Here are our top tips if your dog went missing from a fire or disaster.
1. Leave scent items – including smelly food, water, your dog’s bed or blanket and articles of dirty clothing or even the pillowcase of the person most bonded with the dog. Many of these dogs have fled in terror and are hiding nearby. They may creep back when all is quiet.
2. Ask everyone who is helping to not call or chase your dog. Your dog is already scared. Additional pressure from people “searching” may cause the dog to travel further away. If they are injured, they should be allowed to hunker down and rest. Dogs are incredibly resilient and you see many stories in the media of dogs who survive natural disasters such as earthquakes, tornadoes and hurricanes and who eventually come back on their own.
3. Enter your dog’s information into a national free database Helping Lost Pets or Pet FBI. This will ensure their information is searchable if they are found far away or are lost for a long time.
4. Quickly hand distribute flyers in the immediate area where your dog went missing. Expand this area as time goes on and remember to ask everyone to not call or chase your dog. If you have been injured in the fire or disaster, enlist trusted people to help you who understand how important it is to remain calm and organized.
5. Notify all local authorities including police departments, animal shelters and vets clinics. Take two copies of your flyer to each – one for the back staff and one for the front desk and the public bulletin board. If your dog is injured, a Good Samaritan may pick him up and take him to a vet or shelter for medical care. Likewise, someone visiting the clinic may see your flyer and recognize your dog.
6. If your dog is microchipped immediately contact the microchip company to “red flag” your dog as missing and to make sure your contact information is up to date. The microchip company needs to know that they should not transfer ownership to a new person without contacting you first. This can happen if your dog ends up in a shelter and completes the stray hold (which may be as short as 24 hours) without being able to reach you.
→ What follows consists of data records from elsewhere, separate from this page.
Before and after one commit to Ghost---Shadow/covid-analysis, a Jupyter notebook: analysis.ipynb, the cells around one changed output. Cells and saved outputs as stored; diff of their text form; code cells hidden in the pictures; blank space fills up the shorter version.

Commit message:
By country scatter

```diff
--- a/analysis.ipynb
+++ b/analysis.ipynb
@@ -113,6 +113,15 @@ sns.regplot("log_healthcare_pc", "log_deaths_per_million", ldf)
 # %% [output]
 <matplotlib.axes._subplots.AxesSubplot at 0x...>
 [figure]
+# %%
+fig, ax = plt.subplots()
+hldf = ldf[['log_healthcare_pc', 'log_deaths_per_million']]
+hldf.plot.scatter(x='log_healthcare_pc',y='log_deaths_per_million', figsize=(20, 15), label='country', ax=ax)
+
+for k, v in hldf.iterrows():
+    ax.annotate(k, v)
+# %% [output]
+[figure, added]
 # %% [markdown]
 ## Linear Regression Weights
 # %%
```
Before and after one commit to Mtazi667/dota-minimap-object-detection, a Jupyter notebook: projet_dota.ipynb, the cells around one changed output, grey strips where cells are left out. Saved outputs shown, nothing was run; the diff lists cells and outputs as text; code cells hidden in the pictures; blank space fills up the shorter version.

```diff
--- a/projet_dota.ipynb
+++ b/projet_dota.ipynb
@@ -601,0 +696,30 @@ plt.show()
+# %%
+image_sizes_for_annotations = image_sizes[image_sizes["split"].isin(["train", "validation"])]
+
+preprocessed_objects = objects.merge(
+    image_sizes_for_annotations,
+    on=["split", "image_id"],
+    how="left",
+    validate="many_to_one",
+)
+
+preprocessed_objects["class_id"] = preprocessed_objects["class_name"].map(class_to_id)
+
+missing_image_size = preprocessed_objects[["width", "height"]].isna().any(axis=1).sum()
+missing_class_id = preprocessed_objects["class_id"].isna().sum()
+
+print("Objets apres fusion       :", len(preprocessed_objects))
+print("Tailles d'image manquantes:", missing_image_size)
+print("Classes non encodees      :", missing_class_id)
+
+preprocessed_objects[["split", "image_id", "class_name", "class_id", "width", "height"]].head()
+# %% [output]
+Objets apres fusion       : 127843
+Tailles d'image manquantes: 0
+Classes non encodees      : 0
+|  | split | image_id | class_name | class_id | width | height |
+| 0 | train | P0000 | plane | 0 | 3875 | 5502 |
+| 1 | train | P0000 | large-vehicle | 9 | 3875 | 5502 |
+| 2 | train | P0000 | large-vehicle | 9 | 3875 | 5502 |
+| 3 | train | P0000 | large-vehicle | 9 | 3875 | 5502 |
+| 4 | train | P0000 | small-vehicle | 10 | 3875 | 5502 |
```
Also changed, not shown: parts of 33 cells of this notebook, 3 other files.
In conclusion, lost dogs often behave in unpredictable ways and it is important to approach with caution. If a dog is found, they should be immediately taken to a shelter or assessed by an animal behavior specialist. Additionally, owners should ensure their pets are microchipped and keep up to date records of their pet’s medical information. This will help the chances of reuniting a lost pet with its family.